by John Monks
A couple of weeks ago I flew over to Dusseldorf to give a guest lecture at WHU - Otto Beisheim School of Management. Even typing the idea that I’m a lecturer makes me smile - but that’s what I did! This is an annual treat for me: experiencing Germany and being immersed in the energy and ideas of a global group of young people.
This year was doubly exciting, as I was also asked to judge the MBA program’s Future Leaders Fundraising Challenge for the second time.
The FLFC is in its second year now and is the brilliant brainchild of my friend Prof. Jochen Menges. MBA students are given Euro150 and subsequently challenged to raise as much money as possibly for Save the Children; one of the world’s most inspiring charities.
I was at the Challenge speaking about how to work creatively in teams. There are many qualities that a creative leader needs and one of the most important is how to harness the creative potential of multiple people at once. We covered numerous ways in which teams can learn to work well together and how to deal with the inevitable tension that will arise if everyone is really on fire.
I introduced our Creative Canvas; a tool we’ve developed to help people get to really great ideas. In essence it’s not much more than a blank sheet of paper. For many a blank sheet is something wonderful: a fresh start, a new opportunity. In many cases though it’s paralysing, creating a feeling of pressure. We’ve added a grid and a few instructions to help people come up with lots of ideas.
The idea is simple, respond to exactly the same design brief in as many ways as possible, within a defined time-period. For example “draw 12 unique pictures of an apple in under 15 minutes”. The brief sounds simple - draw an apple, though there is a catch - each apple must be unique. What generally happens is that the first 6 apples that everyone draws are broadly similar. Almost everyone comes up with them.
However, the last couple of ideas on everyone’s canvases will often look quite different.
They are more original and interesting. This behaviour is well understood in the field of design science. What’s known as the Fixation Effect always comes into play when people start developing new ideas. That is, they instinctively reach for concepts that are in their short-term memory, that are easily within their reach. What that results in is “me too” ideas, which are derivative and unoriginal.
To develop genuinely novel ideas, people need to think “expansively”, which is considerably harder. It requires them to question previous assumptions “hey, why do I always draw the apple side on, why don’t I draw it from below”, “What if the apple was sliced?”, “What if the apple was baked?”, “What does it look like in the dark?” But, in order to get to those expansive ideas, you have to get the predictable boring ones out of the way first. So, our canvas is crudely saying - answer your brief enough times that your brain begins to hurt and you start to produce surprising things that people respond to by saying “I hadn’t ever thought about it like that!”

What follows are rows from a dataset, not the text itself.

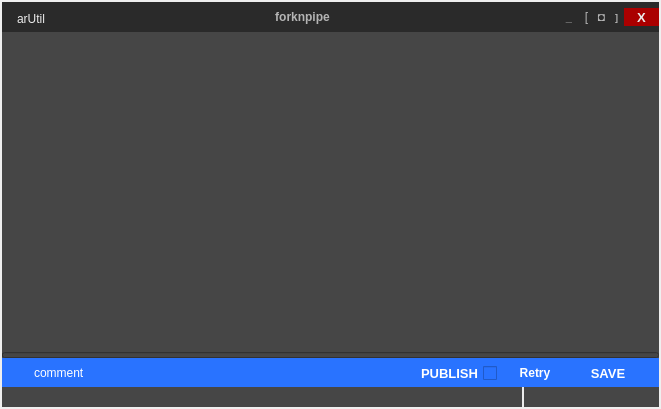
First picture: the form in lib/utils/ui/arUtil.ui, repository alexanderrichtertd/plex, before the edit.
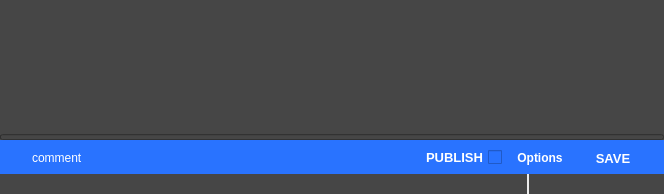
Second picture: the form after the edit. Icons and pictures are not drawn.

Commit message: ADD functions & meta, MOD data/scripts.xml, arUtil: delete header code

Patch:
```diff
--- a/lib/utils/ui/arUtil.ui
+++ b/lib/utils/ui/arUtil.ui
@@ -6,14 +6,14 @@
    <rect>
     <x>0</x>
     <y>0</y>
-    <width>661</width>
-    <height>409</height>
+    <width>664</width>
+    <height>194</height>
    </rect>
   </property>
   <property name="minimumSize">
    <size>
     <width>500</width>
-    <height>300</height>
+    <height>150</height>
    </size>
   </property>
   <property name="maximumSize">
@@ -34,7 +34,7 @@
     <number>0</number>
    </property>
    <property name="margin">
-    <number>2</number>
+    <number>0</number>
    </property>
    <item>
     <widget class="QWidget" name="wg" native="true">
@@ -68,284 +68,6 @@
       <property name="margin">
        <number>0</number>
       </property>
-      <item>
-       <widget class="QWidget" name="wgHeader" native="true">
-        <property name="minimumSize">
-         <size>
-          <width>0</width>
-          <height>30</height>
-         </size>
-        </property>
-        <property name="maximumSize">
-         <size>
-          <width>16777215</width>
-          <height>30</height>
-         </size>
-        </property>
-        <property name="styleSheet">
-         <string notr="true">background-color: rgb(42,42, 42);</string>
-        </property>
-        <layout class="QHBoxLayout" name="horizontalLayout_7">
-         <property name="spacing">
-          <number>6</number>
-         </property>
-         <property name="leftMargin">
-          <number>2</number>
-         </property>
-         <property name="topMargin">
-          <number>0</number>
-         </property>
-         <property name="rightMargin">
-          <number>0</number>
-         </property>
-         <property name="bottomMargin">
-          <number>0</number>
-         </property>
-         <item>
-          <layout class="QHBoxLayout" name="horizontalLayout_10">
-           <property name="topMargin">
-            <number>3</number>
-           </property>
-           <item>
-            <widget class="QLabel" name="lblScriptImg">
-             <property name="maximumSize">
-              <size>
-               <width>18</width>
-               <height>18</height>
-              </size>
-             </property>
-             <property name="text">
-              <string/>
-             </property>
-             <property name="pixmap">
-              <pixmap resource="../../../img/img.qrc">:/btn/btn/btnProject48.png</pixmap>
-             </property>
-             <property name="scaledContents">
-              <bool>true</bool>
-             </property>
-            </widget>
-           </item>
-           <item>
-            <widget class="QLabel" name="lblScriptName">
-             <property name="toolTip">
-              <string>Script Name</string>
-             </property>
-             <property name="text">
-              <string>arUtil</string>
-             </property>
-            </widget>
-           </item>
-          </layout>
-         </item>
-         <item>
-          <spacer name="horizontalSpacer">
-           <property name="orientation">
-            <enum>Qt::Horizontal</enum>
-           </property>
-           <property name="sizeType">
-            <enum>QSizePolicy::Expanding</enum>
-           </property>
-           <property name="sizeHint" stdset="0">
-            <size>
-             <width>40</width>
-             <height>20</height>
-            </size>
-           </property>
-          </spacer>
-         </item>
-         <item>
-          <widget class="QLabel" name="lblProjectName">
-           <property name="font">
-            <font>
-             <weight>75</weight>
-             <bold>true</bold>
-            </font>
-           </property>
-           <property name="toolTip">
-            <string>Project Name</string>
-           </property>
-           <property name="styleSheet">
-            <string notr="true">color: rgb(180, 180, 180);</string>
-           </property>
-           <property name="text">
-            <string>forknpipe</string>
-           </property>
-           <property name="alignment">
-            <set>Qt::AlignCenter</set>
-           </property>
-          </widget>
-         </item>
-         <item>
-          <spacer name="horizontalSpacer_2">
-           <property name="orientation">
-            <enum>Qt::Horizontal</enum>
-           </property>
-           <property name="sizeType">
-            <enum>QSizePolicy::Expanding</enum>
-           </property>
-           <property name="sizeHint" stdset="0">
-            <size>
-             <width>40</width>
-             <height>20</height>
-            </size>
-           </property>
-          </spacer>
-         </item>
-         <item>
-          <widget class="QWidget" name="wgHeaderBtn" native="true">
-           <layout class="QHBoxLayout" name="horizontalLayout_13">
-            <property name="spacing">
-             <number>0</number>
-            </property>
-            <property name="margin">
-             <number>0</number>
-            </property>
-            <item>
-             <widget class="QPushButton" name="btnMinimize">
-              <property name="minimumSize">
-               <size>
-                <width>20</width>
-                <height>20</height>
-               </size>
-              </property>
-              <property name="font">
-               <font>
-                <pointsize>8</pointsize>
-                <weight>75</weight>
-                <bold>true</bold>
-               </font>
-              </property>
-              <property name="toolTip">
-               <string>Minimize</string>
-              </property>
-              <property name="styleSheet">
-               <string notr="true">color: rgb(180, 180, 180);</string>
-              </property>
-              <property name="text">
-               <string>_</string>
-              </property>
-              <property name="shortcut">
-               <string>Down</string>
-              </property>
-             </widget>
-            </item>
-            <item>
-             <widget class="QPushButton" name="btnLayoutL">
-              <property name="minimumSize">
-               <size>
-                <width>15</width>
-                <height>20</height>
-               </size>
-              </property>
-              <property name="toolTip">
-               <string>Align Left</string>
-              </property>
-              <property name="styleSheet">
-               <string notr="true">color: rgb(180, 180, 180);</string>
-              </property>
-              <property name="text">
-               <string>[</string>
-              </property>
-              <property name="shortcut">
-               <string>Left</string>
-              </property>
-             </widget>
-            </item>
-            <item>
-             <widget class="QPushButton" name="btnMaximize">
-              <property name="minimumSize">
-               <size>
-                <width>15</width>
-                <height>20</height>
-               </size>
-              </property>
-              <property name="toolTip">
-               <string>Maximize</string>
-              </property>
-              <property name="styleSheet">
-               <string notr="true">color: rgb(180, 180, 180);</string>
-              </property>
-              <property name="text">
-               <string>◘</string>
-              </property>
-              <property name="shortcut">
-               <string>Up</string>
-              </property>
-             </widget>
-            </item>
-            <item>
-             <widget class="QPushButton" name="btnLayoutR">
-              <property name="minimumSize">
-               <size>
-                <width>15</width>
-                <height>20</height>
-               </size>
-              </property>
-              <property name="font">
-               <font>
-                <pointsize>7</pointsize>
-                <weight>75</weight>
-                <bold>true</bold>
-               </font>
-              </property>
-              <property name="toolTip">
-               <string>Align Right</string>
-              </property>
-              <property name="styleSheet">
-               <string notr="true">color: rgb(180, 180, 180);</string>
-              </property>
-              <property name="text">
-               <string>]</string>
-              </property>
-              <property name="shortcut">
-               <string>Right</string>
-              </property>
-             </widget>
-            </item>
-            <item>
-             <widget class="QPushButton" name="btnClose">
-              <property name="minimumSize">
-               <size>
-                <width>35</width>
-                <height>18</height>
-               </size>
-              </property>
-              <property name="font">
-               <font>
-                <pointsize>10</pointsize>
-                <weight>75</weight>
-                <bold>true</bold>
-               </font>
-              </property>
-              <property name="toolTip">
-               <string>Close</string>
-              </property>
-              <property name="styleSheet">
-               <string notr="true">QPushButton{
-background-color: rgb(170, 0, 0);
-}
-QPushButton#pushButton { 
-    background-color: #ffffff;
-    border: 0px;
-}</string>
-              </property>
-              <property name="text">
-               <string>X</string>
-              </property>
-              <property name="shortcut">
-               <string>Esc</string>
-              </property>
-              <property name="flat">
-               <bool>false</bool>
-              </property>
-             </widget>
-            </item>
-           </layout>
-          </widget>
-         </item>
-        </layout>
-       </widget>
-      </item>
       <item>
        <layout class="QVBoxLayout" name="verticalLayout" stretch="0">
         <property name="spacing">
@@ -376,7 +98,7 @@
         <property name="maximumSize">
          <size>
           <width>16777215</width>
-          <height>53</height>
+          <height>40</height>
          </size>
         </property>
         <layout class="QVBoxLayout" name="verticalLayout_7">
@@ -386,44 +108,6 @@
          <property name="margin">
           <number>0</number>
          </property>
-         <item>
-          <layout class="QHBoxLayout" name="horizontalLayout_3">
-           <property name="spacing">
-            <number>6</number>
-           </property>
-           <property name="topMargin">
-            <number>4</number>
-           </property>
-           <property name="rightMargin">
-            <number>43</number>
-           </property>
-           <property name="bottomMargin">
-            <number>0</number>
-           </property>
-           <item>
-            <widget class="QLabel" name="lblArrowUp">
-             <property name="maximumSize">
-              <size>
-               <width>16777215</width>
-               <height>20</height>
-              </size>
-             </property>
-             <property name="layoutDirection">
-              <enum>Qt::LeftToRight</enum>
-             </property>
-             <property name="text">
-              <string/>
-             </property>
-             <property name="pixmap">
-              <pixmap resource="../../../img/img.qrc">:/lbl/lbl/lblArrowU18.png</pixmap>
-             </property>
-             <property name="alignment">
-              <set>Qt::AlignRight|Qt::AlignTrailing|Qt::AlignVCenter</set>
-             </property>
-            </widget>
-           </item>
-          </layout>
-         </item>
          <item>
           <widget class="QProgressBar" name="prbStatus">
            <property name="maximumSize">
@@ -484,13 +168,13 @@
              <number>15</number>
             </property>
             <property name="topMargin">
-             <number>7</number>
+             <number>6</number>
             </property>
             <property name="rightMargin">
              <number>16</number>
             </property>
             <property name="bottomMargin">
-             <number>6</number>
+             <number>4</number>
             </property>
             <item>
              <layout class="QHBoxLayout" name="horizontalLayout_4">
@@ -507,8 +191,8 @@
                 </property>
                 <property name="maximumSize">
                  <size>
-                  <width>16</width>
-                  <height>16</height>
+                  <width>14</width>
+                  <height>14</height>
                  </size>
                 </property>
                 <property name="toolTip">
@@ -601,7 +285,7 @@
                  <string notr="true"/>
                 </property>
                 <property name="text">
-                 <string>Retry</string>
+                 <string>Options</string>
                 </property>
                 <property name="iconSize">
                  <size>
@@ -797,16 +481,19 @@
            <property name="toolTip">
             <string>Project</string>
            </property>
+           <property name="layoutDirection">
+            <enum>Qt::LeftToRight</enum>
+           </property>
            <property name="text">
             <string/>
            </property>
            <property name="icon">
-            <iconset>
-             <normaloff>:/program/program/arpipeline.png</normaloff>:/program/program/arpipeline.png</iconset>
+            <iconset resource="../../../img/img.qrc">
+             <normaloff>:/btn/btn/btnProject48.png</normaloff>:/btn/btn/btnProject48.png</iconset>
            </property>
            <property name="iconSize">
             <size>
-             <width>10</width>
+             <width>12</width>
              <height>12</height>
             </size>
            </property>
```
The commit also changes 17 other files.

This concept of producing lots of mediocre ideas to get to a brilliant one is very well understood by one of the most prolific inventors, Thomas Edison: